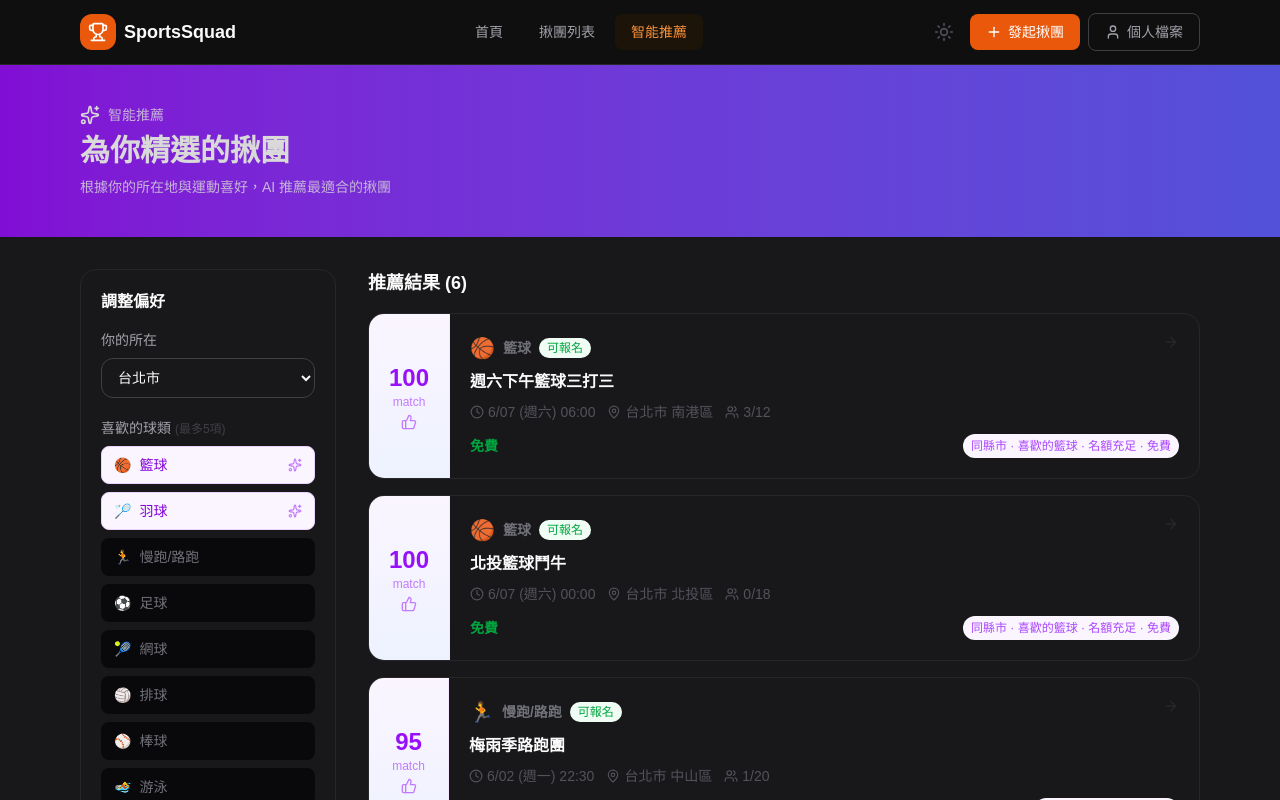
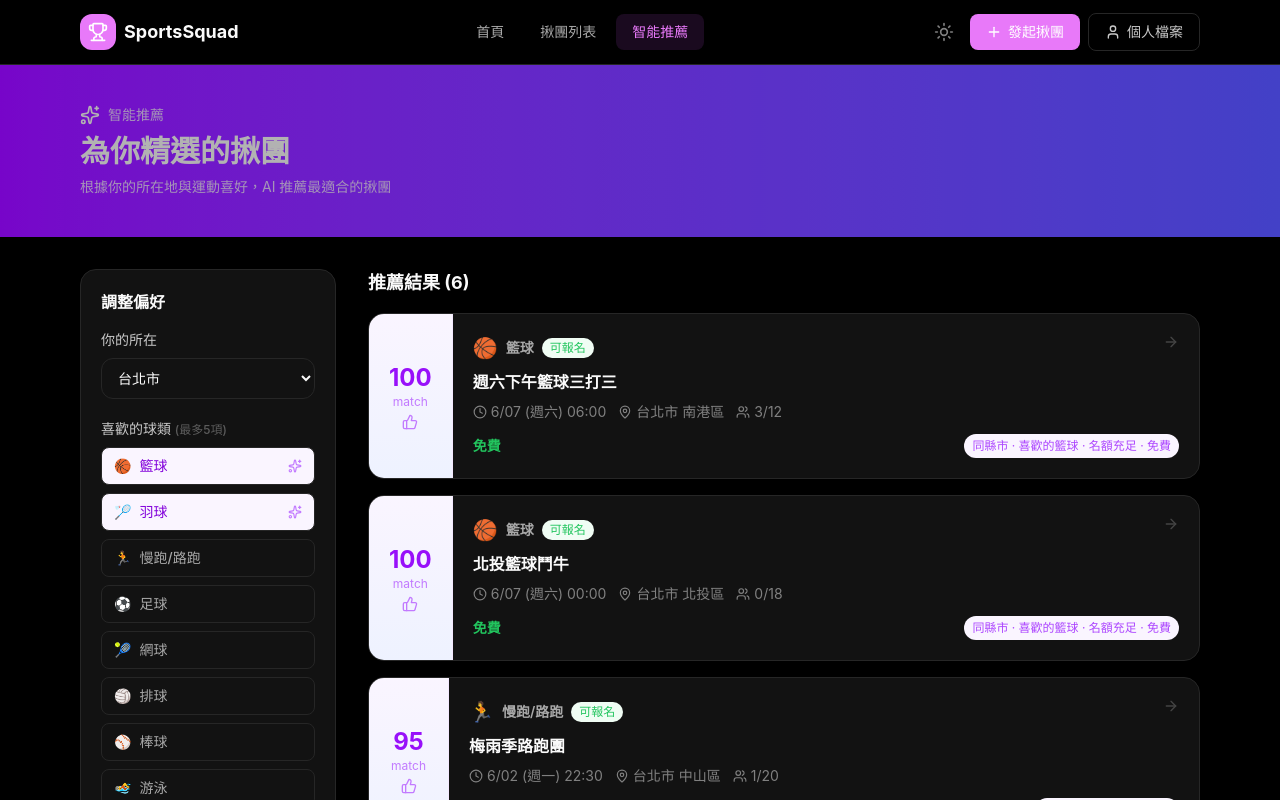
Before and after one commit to houng1219/sports-squad, a Next.js app: page /recommend in a window 1280 px wide. Shown: the top 800 px of the page. Built offline with nearby package versions, Linux system fonts and the light colour scheme.

Commit message:
feat: IG dark mode palette (#000 bg, #e879f9 accent pink, #121212 cards)

```diff
--- a/src/app/globals.css
+++ b/src/app/globals.css
@@ -1,122 +1,160 @@
 @import "tailwindcss";
 
-/* Light mode vars (default) */
-:root {
-  --bg: #ffffff;
-  --bg-secondary: #f9fafb;
-  --border: #e5e7eb;
-  --text: #111827;
-  --text-secondary: #6b7280;
-  --accent: #f97316;
-  --accent-bg: #fff7ed;
-}
-
-/* Dark mode vars */
-.dark {
-  --bg: #0f0f0f;
-  --bg-secondary: #18181b;
-  --border: #27272a;
-  --text: #fafafa;
-  --text-secondary: #a1a1aa;
-  --accent: #fb923c;
-  --accent-bg: #1c1408;
-}
+/* ================================
+   Instagram Dark Mode Colors
+   ================================ */
 
 @theme inline {
-  --color-background: var(--bg);
-  --color-foreground: var(--text);
   --font-sans: var(--font-geist-sans);
   --font-mono: var(--font-geist-mono);
 }
 
-/* Base styles */
+/* Default: Dark (IG style) */
+:root {
+  --bg: #000000;
+  --bg-secondary: #121212;
+  --bg-card: #121212;
+  --border: #262626;
+  --text: #fafafa;
+  --text-secondary: #a8a8a8;
+  --accent: #e879f9;        /* IG pink/lavender */
+  --accent-hover: #d946ef;
+  --accent-bg: #1a0a1f;
+  --accent-text: #ffffff;
+  --success: #22c55e;
+  --warning: #f59e0b;
+  --error: #ef4444;
+}
+
+/* Light mode (inverted) */
+.light {
+  --bg: #ffffff;
+  --bg-secondary: #f5f5f5;
+  --bg-card: #ffffff;
+  --border: #dbdbdb;
+  --text: #060606;
+  --text-secondary: #737373;
+  --accent: #e1306c;        /* IG red-pink */
+  --accent-hover: #c0225e;
+  --accent-bg: #fff0f5;
+  --accent-text: #ffffff;
+}
+
 body {
   background: var(--bg);
   color: var(--text);
-  font-family: Arial, Helvetica, sans-serif;
+  font-family: -apple-system, BlinkMacSystemFont, 'Segoe UI', Roboto, Helvetica, Arial, sans-serif;
 }
 
-/* Dark mode text utilities */
+/* ── Scrollbar ── */
+::-webkit-scrollbar { width: 6px; }
+::-webkit-scrollbar-track { background: var(--bg); }
+::-webkit-scrollbar-thumb { background: var(--border); border-radius: 3px; }
+::-webkit-scrollbar-thumb:hover { background: #444; }
+
+/* ── Typography ── */
 .dark .text-gray-900 { color: #fafafa; }
-.dark .text-gray-800 { color: #e4e4e7; }
-.dark .text-gray-700 { color: #a1a1aa; }
-.dark .text-gray-600 { color: #71717a; }
-.dark .text-gray-500 { color: #52525b; }
-.dark .text-gray-400 { color: #3f3f46; }
-.dark .text-gray-300 { color: #27272a; }
+.dark .text-gray-800 { color: #e8e8e8; }
+.dark .text-gray-700 { color: #c8c8c8; }
+.dark .text-gray-600 { color: #a8a8a8; }
+.dark .text-gray-500 { color: #808080; }
+.dark .text-gray-400 { color: #5c5c5c; }
+.dark .text-gray-300 { color: #444; }
+.dark .text-gray-200 { color: #2a2a2a; }
+.dark .text-gray-100 { color: #1a1a1a; }
 
-/* Dark mode background utilities */
-.dark .bg-white { background: #18181b; }
-.dark .bg-gray-50 { background: #09090b; }
-.dark .bg-gray-100 { background: #1c1c1e; }
-.dark .bg-gray-200 { background: #27272a; }
-.dark .bg-gray-300 { background: #3f3f46; }
-.dark .bg-gray-800 { background: #27272a; }
-.dark .bg-gray-900 { background: #09090b; }
-.dark .bg-gray-950 { background: #030303; }
+/* ── Backgrounds ── */
+.dark .bg-white, .light .bg-white { background: var(--bg-card); }
+.dark .bg-gray-50, .light .bg-gray-50 { background: var(--bg-secondary); }
+.dark .bg-gray-100, .light .bg-gray-100 { background: #1c1c1c; }
+.dark .bg-gray-200, .light .bg-gray-200 { background: #242424; }
+.dark .bg-gray-300, .light .bg-gray-300 { background: #2e2e2e; }
+.dark .bg-gray-800, .light .bg-gray-800 { background: #1c1c1c; }
+.dark .bg-gray-900, .light .bg-gray-900 { background: #111; }
+.dark .bg-gray-950, .light .bg-gray-950 { background: var(--bg); }
+.dark .bg-black, .light .bg-black { background: var(--bg); }
 
-/* Dark mode border utilities */
-.dark .border-gray-100 { border-color: #27272a; }
-.dark .border-gray-200 { border-color: #3f3f46; }
-.dark .border-gray-300 { border-color: #52525b; }
-.dark .border-orange-200 { border-color: #78350f; }
+/* ── Borders ── */
+.dark .border-gray-100, .light .border-gray-100 { border-color: #262626; }
+.dark .border-gray-200, .light .border-gray-200 { border-color: #333; }
+.dark .border-gray-300, .light .border-gray-300 { border-color: #404040; }
+.dark .border, .light .border { border-color: var(--border); }
 
-/* Dark mode specific components */
-.dark .bg-orange-50 { background: #1c1408; }
-.dark .bg-orange-500 { background: #ea580c; }
-.dark .text-orange-600 { color: #fb923c; }
-.dark .bg-orange-600 { background: #ea580c; }
-.dark .text-orange-500 { color: #fb923c; }
+/* ── Accent: IG Pink ── */
+.dark .bg-orange-50, .light .bg-orange-50 { background: var(--accent-bg); }
+.dark .bg-orange-100, .light .bg-orange-100 { background: #2a1025; }
+.dark .bg-orange-500, .light .bg-orange-500 { background: var(--accent); }
+.dark .bg-orange-600, .light .bg-orange-600 { background: var(--accent-hover); }
 
-.dark .bg-gradient-to-br { filter: brightness(0.85); }
-.dark .bg-gradient-to-r { filter: brightness(0.85); }
+.dark .text-orange-400, .light .text-orange-400 { color: #f0abfc; }
+.dark .text-orange-500, .light .text-orange-500 { color: var(--accent); }
+.dark .text-orange-600, .light .text-orange-600 { color: #e879f9; }
+.dark .text-orange-700, .light .text-orange-700 { color: #d946ef; }
+.dark .hover\:bg-orange-50:hover, .light .hover\:bg-orange-50:hover { background: #2a1025; }
+.dark .hover\:bg-orange-100:hover, .light .hover\:bg-orange-100:hover { background: #350e30; }
+.dark .hover\:bg-orange-600:hover, .light .hover\:bg-orange-600:hover { background: var(--accent-hover); }
+.dark .hover\:border-orange-200:hover, .light .hover\:border-orange-200:hover { border-color: #581c3f; }
+.dark .border-orange-200, .light .border-orange-200 { border-color: #3d1230; }
+.dark .border-orange-500, .light .border-orange-500 { border-color: var(--accent); }
+.dark .border-orange-600, .light .border-orange-600 { border-color: var(--accent-hover); }
 
-.dark .hover\:bg-gray-50:hover { background: #1c1c1e; }
-.dark .hover\:bg-gray-100:hover { background: #27272a; }
-.dark .hover\:bg-orange-50:hover { background: #1c1408; }
-.dark .hover\:bg-orange-600:hover { background: #c2410c; }
-.dark .hover\:border-gray-200:hover { border-color: #3f3f46; }
+/* ── Status colors ── */
+.dark .text-green-600, .light .text-green-600 { color: var(--success); }
+.dark .text-red-500, .light .text-red-500 { color: var(--error); }
+.dark .text-red-600, .light .text-red-600 { color: #dc2626; }
+.dark .text-yellow-500, .light .text-yellow-500 { color: var(--warning); }
+.dark .text-blue-600, .light .text-blue-600 { color: #60a5fa; }
 
-/* Dark mode shadows */
-.dark .shadow-lg { box-shadow: 0 10px 15px -3px rgba(0,0,0,0.5); }
-.dark .shadow-md { box-shadow: 0 4px 6px -1px rgba(0,0,0,0.4); }
-.dark .hover\:shadow-lg:hover { box-shadow: 0 10px 15px -3px rgba(0,0,0,0.5); }
+/* ── Hover states ── */
+.dark .hover\:bg-gray-50:hover, .light .hover\:bg-gray-50:hover { background: #1c1c1c; }
+.dark .hover\:bg-gray-100:hover, .light .hover\:bg-gray-100:hover { background: #242424; }
+.dark .hover\:bg-gray-200:hover, .light .hover\:bg-gray-200:hover { background: #2e2e2e; }
+.dark .hover\:border-gray-200:hover, .light .hover\:border-gray-200:hover { border-color: #333; }
 
-/* Dark mode inputs */
-.dark input, .dark textarea, .dark select {
-  background: #18181b;
-  color: #fafafa;
-  border-color: #3f3f46;
+/* ── Shadows ── */
+.dark .shadow-lg, .light .shadow-lg { box-shadow: 0 8px 24px rgba(0,0,0,0.6); }
+.dark .shadow-md, .light .shadow-md { box-shadow: 0 4px 12px rgba(0,0,0,0.5); }
+.dark .hover\:shadow-lg:hover, .light .hover\:shadow-lg:hover { box-shadow: 0 8px 24px rgba(0,0,0,0.6); }
+
+/* ── Inputs ── */
+.dark input, .dark textarea, .dark select,
+.light input, .light textarea, .light select {
+  background: var(--bg-card);
+  color: var(--text);
+  border-color: var(--border);
 }
-.dark input:focus, .dark textarea:focus, .dark select:focus {
-  outline-color: #fb923c;
+.dark input::placeholder, .dark textarea::placeholder, .light input::placeholder {
+  color: #555;
 }
-.dark input::placeholder, .dark textarea::placeholder {
-  color: #52525b;
+.dark input:focus, .dark textarea:focus, .dark select:focus,
+.light input:focus, .light textarea:focus, .light select:focus {
+  border-color: var(--accent);
+  box-shadow: 0 0 0 2px rgba(232,121,249,0.2);
+  outline: none;
 }
 
-/* Dark mode scrollbar */
-.dark ::-webkit-scrollbar-track { background: #09090b; }
-.dark ::-webkit-scrollbar-thumb { background: #3f3f46; }
-.dark ::-webkit-scrollbar-thumb:hover { background: #52525b; }
+/* ── Gradients ── */
+.dark .bg-gradient-to-br, .light .bg-gradient-to-br { filter: brightness(0.7) saturate(1.2); }
+.dark .bg-gradient-to-r, .light .bg-gradient-to-r { filter: brightness(0.7) saturate(1.2); }
+.dark .from-orange-400, .light .from-orange-400 { --tw-gradient-from: #e879f9; }
+.dark .to-orange-500, .light .to-orange-500 { --tw-gradient-to: #d946ef; }
 
-/* Dark mode sticky nav */
-.dark nav.sticky { background: rgba(15,15,15,0.9); backdrop-filter: blur(8px); }
+/* ── IG-style hover cards ── */
+.dark .hover\:border-gray-100:hover, .light .hover\:border-gray-100:hover { border-color: var(--border); }
 
-/* Dark mode NavBar */
-.dark nav {
-  background: rgba(15,15,15,0.95);
-  backdrop-filter: blur(12px);
-}
+/* ── Footer ── */
+.dark footer.bg-white, .light footer.bg-white { background: var(--bg); }
+.dark footer.border-t, .light footer.border-t { border-color: #262626; }
+.dark footer.text-gray-400, .light footer.text-gray-400 { color: #555; }
 
-.dark nav.bg-white { background: rgba(15,15,15,0.95); }
-.dark nav.border-b { border-color: #27272a; }
-.dark nav .text-gray-900 { color: #fafafa; }
-.dark nav .text-gray-600 { color: #a1a1aa; }
-.dark nav .hover\:bg-gray-50:hover { background: #27272a; }
-.dark nav .bg-orange-50 { background: #1c1408; }
-.dark nav .text-orange-600 { color: #fb923c; }
+/* ── Nav sticky ── */
+.dark nav, .light nav { background: rgba(0,0,0,0.9); backdrop-filter: blur(16px); }
 
-/* Dark mode footer */
-.dark footer.bg-white { background: #09090b; }
-.dark footer.border-t { border-color: #27272a; }
+/* ── Light mode overrides ── */
+.light .text-gray-600 { color: #525252; }
+.light .text-gray-500 { color: #737373; }
+.light .text-gray-400 { color: #a1a1a1; }
+.light .hover\:bg-gray-50:hover { background: #f5f5f5; }
+.light .hover\:bg-gray-100:hover { background: #efefef; }
+.light .shadow-lg { box-shadow: 0 8px 24px rgba(0,0,0,0.08); }
+.light .shadow-md { box-shadow: 0 4px 12px rgba(0,0,0,0.06); }
--- a/src/app/layout.tsx
+++ b/src/app/layout.tsx
@@ -29,12 +29,12 @@ export default function RootLayout({
 }>) {
   return (
     <html lang="zh-TW" suppressHydrationWarning>
-      <body className="min-h-full flex flex-col bg-white dark:bg-gray-950 text-gray-900 dark:text-gray-100 antialiased">
+      <body className="min-h-full flex flex-col antialiased" style={{ background: 'var(--bg)', color: 'var(--text)' }}>
         <ThemeProvider attribute="class" defaultTheme="dark" enableSystem>
           <NavBar />
           <main className="flex-1">{children}</main>
-          <footer className="bg-white dark:bg-gray-900 border-t border-gray-100 dark:border-gray-800 py-6 mt-8">
-            <div className="max-w-6xl mx-auto px-4 text-center text-sm text-gray-400 dark:text-gray-500">
+          <footer className="mt-8 py-6" style={{ borderTop: '1px solid var(--border)' }}>
+            <div className="max-w-6xl mx-auto px-4 text-center text-sm" style={{ color: 'var(--text-secondary)' }}>
               <p>SportsSquad © 2025 — 用愛發電，用技術實踐</p>
             </div>
           </footer>
```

_ _ _

Exercise aim ▸ Using the listing above, work out how many lines contain the string "thumb" and return only that number.

Output of the task ▸ 4